Brown v. Board of Education of 1954; the breakthrough case that ended the de jure segregation of schools in the U.S.; was a phenomenal step towards civil rights liberty. But the actual kick start to this movement had transpired years prior (in 1946) to Brown's case. A small group of people had worked together to abolish the segregation rule in California; thus stamping California as the first state in the U.S. to do so.
It was a period in history when racial discrimination against Hispanics and other minority communities was a recognised evil. The people involved were acclaimed as national heroes, and activism took a complete turn towards mandate reforms.
Mendez v. Westminster
The Mendez case was a precursor and paved the path for Brown v. Board of Education. The Mendez household comprising Felicitas, Gonzalo and their three kids; earned out of a successful agriculture business venture. Their 40-acre asparagus farm was a land leased out by the owners, the Munemitsus; a Japanese-American family deported to internment camps after the Second World War.

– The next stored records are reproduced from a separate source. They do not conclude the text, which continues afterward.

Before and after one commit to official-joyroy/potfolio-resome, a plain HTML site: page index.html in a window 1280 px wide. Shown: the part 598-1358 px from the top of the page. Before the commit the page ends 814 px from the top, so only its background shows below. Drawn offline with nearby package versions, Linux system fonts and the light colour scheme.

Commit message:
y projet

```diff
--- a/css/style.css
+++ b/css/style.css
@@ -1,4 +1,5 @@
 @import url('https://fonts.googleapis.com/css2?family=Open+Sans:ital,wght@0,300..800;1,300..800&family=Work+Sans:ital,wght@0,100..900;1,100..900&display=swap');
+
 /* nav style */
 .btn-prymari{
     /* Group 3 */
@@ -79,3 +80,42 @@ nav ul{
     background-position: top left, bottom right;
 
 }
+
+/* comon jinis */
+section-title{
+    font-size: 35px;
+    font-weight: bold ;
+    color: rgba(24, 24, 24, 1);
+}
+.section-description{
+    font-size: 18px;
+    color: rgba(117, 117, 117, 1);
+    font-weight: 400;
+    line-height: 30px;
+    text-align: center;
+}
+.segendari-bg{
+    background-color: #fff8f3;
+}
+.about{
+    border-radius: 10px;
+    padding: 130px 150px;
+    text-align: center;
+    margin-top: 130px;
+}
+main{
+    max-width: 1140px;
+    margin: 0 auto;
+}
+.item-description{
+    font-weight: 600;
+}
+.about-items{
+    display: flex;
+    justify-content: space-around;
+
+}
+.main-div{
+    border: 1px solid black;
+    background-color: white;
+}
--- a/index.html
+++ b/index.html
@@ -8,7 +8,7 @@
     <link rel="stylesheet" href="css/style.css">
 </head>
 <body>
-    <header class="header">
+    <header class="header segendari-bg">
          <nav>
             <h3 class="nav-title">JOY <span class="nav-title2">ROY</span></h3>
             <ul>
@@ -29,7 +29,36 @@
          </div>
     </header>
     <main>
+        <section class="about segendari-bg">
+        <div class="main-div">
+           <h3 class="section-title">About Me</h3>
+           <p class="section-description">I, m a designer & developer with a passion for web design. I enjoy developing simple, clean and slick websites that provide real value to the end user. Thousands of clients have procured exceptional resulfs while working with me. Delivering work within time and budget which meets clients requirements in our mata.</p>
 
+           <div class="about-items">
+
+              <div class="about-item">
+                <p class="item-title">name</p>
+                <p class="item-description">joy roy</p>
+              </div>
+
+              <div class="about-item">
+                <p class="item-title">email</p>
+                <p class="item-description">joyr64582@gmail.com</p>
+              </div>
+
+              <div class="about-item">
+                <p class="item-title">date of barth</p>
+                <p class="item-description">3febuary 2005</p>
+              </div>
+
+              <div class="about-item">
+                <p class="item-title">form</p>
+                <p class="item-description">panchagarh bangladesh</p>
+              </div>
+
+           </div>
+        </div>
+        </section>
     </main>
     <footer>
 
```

Felicitas and Gonzalo Mendez had faced their fair share of atrocities as kids. But, when their children were denied admission into a Westminster Elementary School for being coloured and Mexican and hence deemed unfit to study with the ‘White’; they took it upon themselves to seek justice on behalf of the coloured citizens. They got together with the United Latin-American Citizens and on 2nd March 1945, filed a legal lawsuit against four Orange County school districts: Westminster, Santa Ana, El Medina and Garden Grove.
Their case attained a whooping victory on 18th February 1946. The judge Paul J. McCormick ruled the case in their favour. Several organisations joined the appellate case and finally, a year later, the legal system ruled in favour of Mexican-American families. The Mendez kids along with many others were allowed to attend an 'all-white' school.
Gonzalo and Felicitas Mendez have passed on, leaving behind six children (four sons and two daughters) and their heroic, selfless legacies. Their daughter, Sylvia Mendez, is one of the most prominent American civil rights activists. President Barack Obama had awarded her with the Presidential Medal of Freedom in 2011.
Sandra Mendez Duran (the younger daughter of the Mendez household) in Sandra Robbie's Emmy-winning 2003 documentary, 'Mendez vs. Westminster: For All the Children/Para Todos los Niños' had revealed that her parents never talked about it at home. She came across a book 'North from Mexico' at University and learnt about the splendid Mendez history. It was not a big deal for her parents; their name mentioned in history books, acclaimed as revolutionaries. When Sandra asked my mom about it, she had replied in the most humble manner, 'Ah yes! We did that. It was before you were born.'
"My mom was a person of faith, and she wanted us to treat everybody with respect. The Golden Rule: treat people as you expect them to treat you. And that's what she taught us."
~ Sandra Mendez Duran
The Hispanic Heritage Month celebrates (15th September- 15th October) Hispanic American heroes for their contributions towards the betterment of America; inspiring many others to triumph. The first Hispanic Heritage Week observation was in 1968 under President Lyndon Johnson. In 1988, President Ronald Reagan broadened it to a month-long celebration and enacted it under the law.
The Hispanic Heritage Month of 2020 marks 73 years of an epic battle for liberation and equality; of social justice and respect. A battle, even though forgotten, ended up motioning changes in mindset and outlook. 'Separate is never equal'~ Judge McCormick. Every race and colour is just a variation in outward appearance and not a prudent judgemental criterion.
So, Happy Celebrating!
Todos somos diferentes, lo cual es genial porque todos somos únicos. Sin diversidad, la vida sería aburrida.
We are all different, which is great because we are all unique. Without diversity, life would be boring.
Free Image Source